Canadian exporters have cited EU health and safety standards as a primary barrier to trade and Canada has repeatedly complained about the European Commission’s regulations related to environmental health.

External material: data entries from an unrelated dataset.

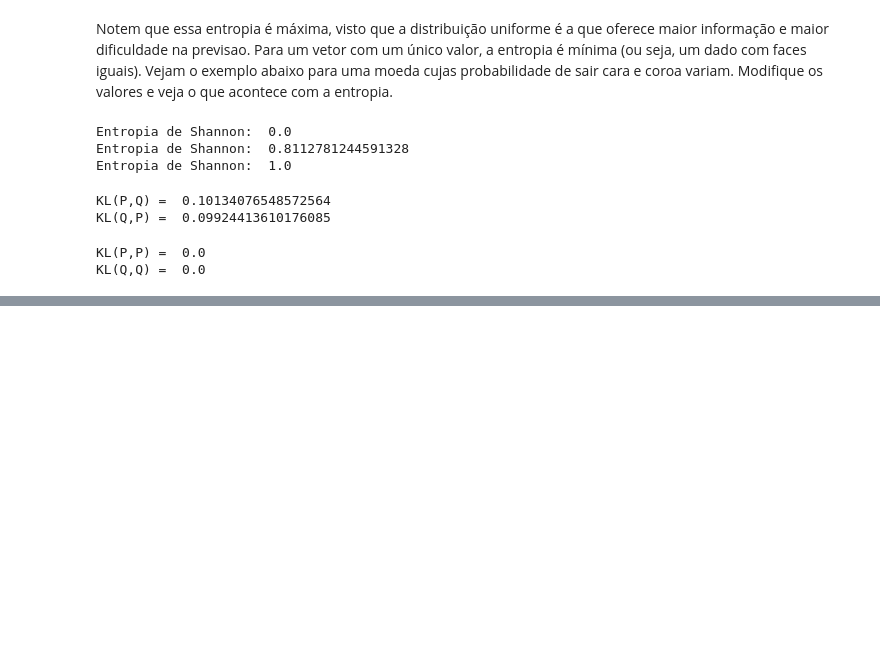
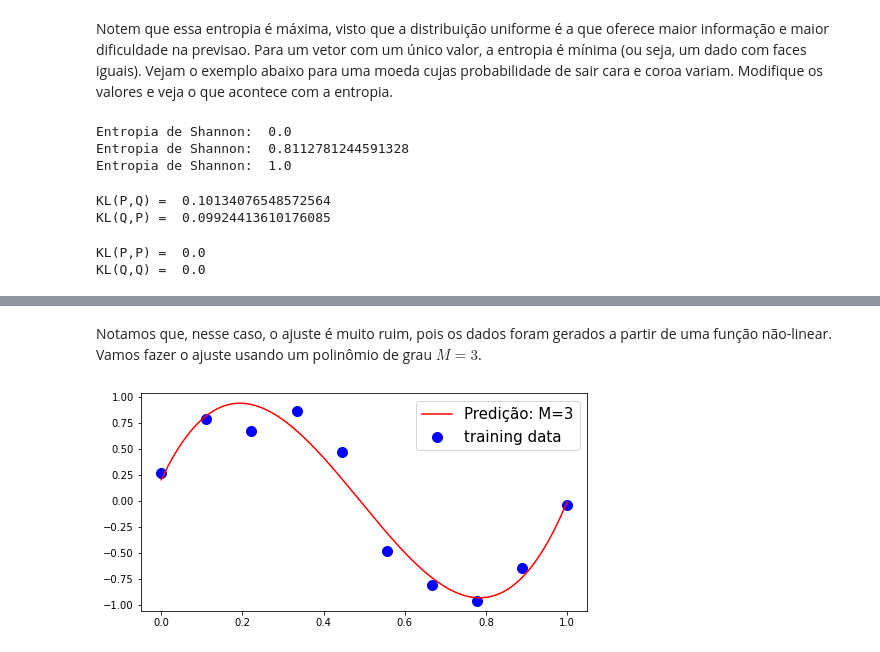
Before and after one commit to danielmf2/MBA-USP, a Jupyter notebook: Resumo - ICD.ipynb, the cells around one changed output, grey strips where cells are left out. Cells and saved outputs as stored; diff of their text form; code cells hidden in the pictures; blank space fills up the shorter version.

```diff
--- a/Resumo - ICD.ipynb
+++ b/Resumo - ICD.ipynb
@@ -395,0 +467,21 @@ KL(Q,Q) =  0.0
+# %% [markdown]
+Notamos que, nesse caso, o ajuste é muito ruim, pois os dados foram gerados a partir de uma função não-linear. Vamos fazer o ajuste usando um polinômio de grau $M=3$.
+# %%
+from sklearn.preprocessing import PolynomialFeatures
+# Define a matriz de atributos
+poly3 = PolynomialFeatures(degree=3)
+X = poly3.fit_transform(x_train)
+model = linear_model.LinearRegression()
+model.fit(X,y_train)
+
+# graficamos a curva obtida a partir da predição
+Xplot=poly3.fit_transform(xplot)
+Y_pred = model.predict(Xplot)
+fig = plt.figure(figsize=(8, 4))
+plt.plot(xplot, Y_pred, label='Predição: M=3', color = 'red')
+plt.scatter(x_train, y_train, facecolor="blue", edgecolor="b", s=100,
+            label="training data")
+plt.legend(fontsize=15)
+plt.show(True)
+# %% [output]
+[figure, added]
```
Also changed, not shown: parts of 96 cells of this notebook.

While the environmental standards in CETA are not enforceable and the EU cannot challenge Canada for having less protective regulations, Canada and its investors can challenge the EU and member states for having more protective regulations.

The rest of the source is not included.